The second-day session has begun with getting Feedback and clarified the queries raised by participants of the day first. Afterward, Mrs. Pradnya Jadhav moved on to the second-day session about Fact-Finding and how it is conducted. In the session she explained the importance of Fact -finding and added that gathering information through Fact-Finding is one of the crucial tasks in any Human Rights violation case. But what are the major strategies to gather legally important information. Why is fact-finding required? What facts collect? And what are the Techniques of Fact-Finding. She explained 5 components which is requited while drafting fact-finding report.
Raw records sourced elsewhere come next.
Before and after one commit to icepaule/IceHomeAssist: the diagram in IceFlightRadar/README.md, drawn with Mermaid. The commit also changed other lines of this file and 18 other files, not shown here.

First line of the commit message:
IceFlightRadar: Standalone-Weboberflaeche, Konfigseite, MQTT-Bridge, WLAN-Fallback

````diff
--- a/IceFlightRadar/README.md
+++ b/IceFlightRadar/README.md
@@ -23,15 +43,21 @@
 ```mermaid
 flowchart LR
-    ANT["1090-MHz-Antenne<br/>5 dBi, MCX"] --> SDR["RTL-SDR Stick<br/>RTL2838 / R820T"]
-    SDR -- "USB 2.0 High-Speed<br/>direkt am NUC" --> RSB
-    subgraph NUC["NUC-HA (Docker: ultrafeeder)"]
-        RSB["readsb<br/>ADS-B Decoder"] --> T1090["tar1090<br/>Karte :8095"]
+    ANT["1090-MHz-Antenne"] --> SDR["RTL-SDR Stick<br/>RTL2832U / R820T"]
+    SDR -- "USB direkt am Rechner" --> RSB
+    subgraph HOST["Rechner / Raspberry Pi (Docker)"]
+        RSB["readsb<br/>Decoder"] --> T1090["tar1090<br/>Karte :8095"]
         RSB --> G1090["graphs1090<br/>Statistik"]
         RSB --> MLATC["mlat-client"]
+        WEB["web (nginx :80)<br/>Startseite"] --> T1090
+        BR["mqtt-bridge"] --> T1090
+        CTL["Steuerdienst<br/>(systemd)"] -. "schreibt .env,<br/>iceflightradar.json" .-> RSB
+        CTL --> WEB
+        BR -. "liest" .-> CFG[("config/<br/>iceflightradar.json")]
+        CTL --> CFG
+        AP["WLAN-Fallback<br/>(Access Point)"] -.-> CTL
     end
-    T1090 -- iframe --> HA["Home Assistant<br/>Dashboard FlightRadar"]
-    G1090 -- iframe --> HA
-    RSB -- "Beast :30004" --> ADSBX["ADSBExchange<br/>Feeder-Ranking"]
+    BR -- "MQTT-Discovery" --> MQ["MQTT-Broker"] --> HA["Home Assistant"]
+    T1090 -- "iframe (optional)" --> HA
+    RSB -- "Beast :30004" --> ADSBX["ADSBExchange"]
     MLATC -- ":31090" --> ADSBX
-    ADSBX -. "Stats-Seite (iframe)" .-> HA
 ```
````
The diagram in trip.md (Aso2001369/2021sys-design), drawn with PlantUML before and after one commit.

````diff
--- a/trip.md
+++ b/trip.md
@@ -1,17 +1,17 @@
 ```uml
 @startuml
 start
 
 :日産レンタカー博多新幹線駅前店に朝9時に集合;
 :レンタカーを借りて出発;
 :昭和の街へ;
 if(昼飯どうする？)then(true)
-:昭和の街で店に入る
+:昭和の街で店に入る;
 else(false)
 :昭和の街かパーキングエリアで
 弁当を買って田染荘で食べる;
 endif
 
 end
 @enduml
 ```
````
These 5 components are:
- 1. Examining documentation– Very important to examine case-related documents carefully and check out whether appropriate sanction is included or note. The Documents include FIR copy, medical report, etc.
- Interviewing– A social worker can interview and gather information from Police, Doctor, Survivor, and his/her family members, neighbors, people who are witnesses of the incidents, etc. She further added that the fact-finding must be conducted carefully because sometimes it leads to some kind of dispute with anyone during the FF.
- Observing– While conducting an interview, it is very important to observe the emotions of people with whom the social worker is conducting an interview. Even, he or she can observe whatever happening around the village and the survivor’s family, and so on. Are the survivor and her/his family are feeling comfortable while giving the details or are they feeling any kind of pressure – important to note down.
- Research –Mrs. Pradnya highlighted the significance of the research and how a fact-finding report can add value to the research. She shared that documentation and research play an important role in Policy level issues. Research is a long-term activity. Through research, the social worker seeks to gather information on the incident through other sources such as newspapers, etc she added.
- Questionnaires –She further shared types of questions that need to be asked by a social worker to survivors, victim family, witnesses, etc. She also explained the importance of the Questionnaire which is an important tool in gathering data and is a part of the research.
Mrs Pradnya also responded to the queries raised by the participants during and after the session. Then the second day’s session on report writing training concluded with feedback. It was a very informative and meaningful training for the DHRDs.
DHRDs actively participated in a two days online training program and also clarified their queries by raising various questions during the session. They also assured that henceforth they will try their level best to document their work effectively through their report. The Manuski team will assist DHRDs whenever required.